Basing its report on documents obtained by a public records act request, the Guardian writes that Apple engineers met with officials from GoMentum Station—a disused World War II-era base in Concord, California, that conveniently has 20 miles of paved highways and city streets—in May.
GoMentum Station is like an Area 51 for autonomous tech: The base is still guarded by the military and closed to the public. Because of this intense security, the old San Francisco-area navel base has become a perfect spot for auto and tech companies to test their driverless four-wheeled creations in secrecy, and that’s exactly why Apple engineers came calling, asking for ways they could schedule tests to avoid any prying eyes.
Here’s a video from Honda testing its automated tech at GoMentum Station:
Companies like Google and Mercedes-Benz test autonomous cars on public roads, but to do so, they’ve had to divulge tech specs on their projects to pass inspection. If Apple’s known for one thing, it’s secrecy; the idea that it would open up its autonomous car playbook this early in the game seems extremely unlikely.
So an old nearby naval base would serve as the perfect temporary substitute for the real thing. When questioned by The Guardian on whether Apple was indeed a client at GoMentum Station, the owner Randy Iwasaki remain tight-lipped:
“We had to sign a non-disclosure agreement with Apple. We can’t tell you anything other than they’ve come in and they’re interested.”

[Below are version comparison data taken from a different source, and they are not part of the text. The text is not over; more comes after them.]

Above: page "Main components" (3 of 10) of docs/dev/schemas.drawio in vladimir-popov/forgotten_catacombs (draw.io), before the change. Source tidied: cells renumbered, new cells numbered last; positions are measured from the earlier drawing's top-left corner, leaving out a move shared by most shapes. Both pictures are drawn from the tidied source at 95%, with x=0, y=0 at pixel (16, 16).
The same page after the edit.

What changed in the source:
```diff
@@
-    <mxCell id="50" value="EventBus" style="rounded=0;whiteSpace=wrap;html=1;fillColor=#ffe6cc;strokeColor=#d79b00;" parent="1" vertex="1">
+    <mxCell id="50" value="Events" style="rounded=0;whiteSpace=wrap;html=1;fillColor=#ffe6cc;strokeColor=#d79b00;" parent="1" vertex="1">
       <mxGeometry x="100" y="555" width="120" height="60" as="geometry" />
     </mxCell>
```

Of course, an early negotiation for room to conduct secretive testing and an actual road-ready car are two very different things—the bookends to what will likely be a years-long journey. But Apple entering the auto business now seems all but certain. Let’s just hope they don’t call it the iCar.
Image by Michael Hession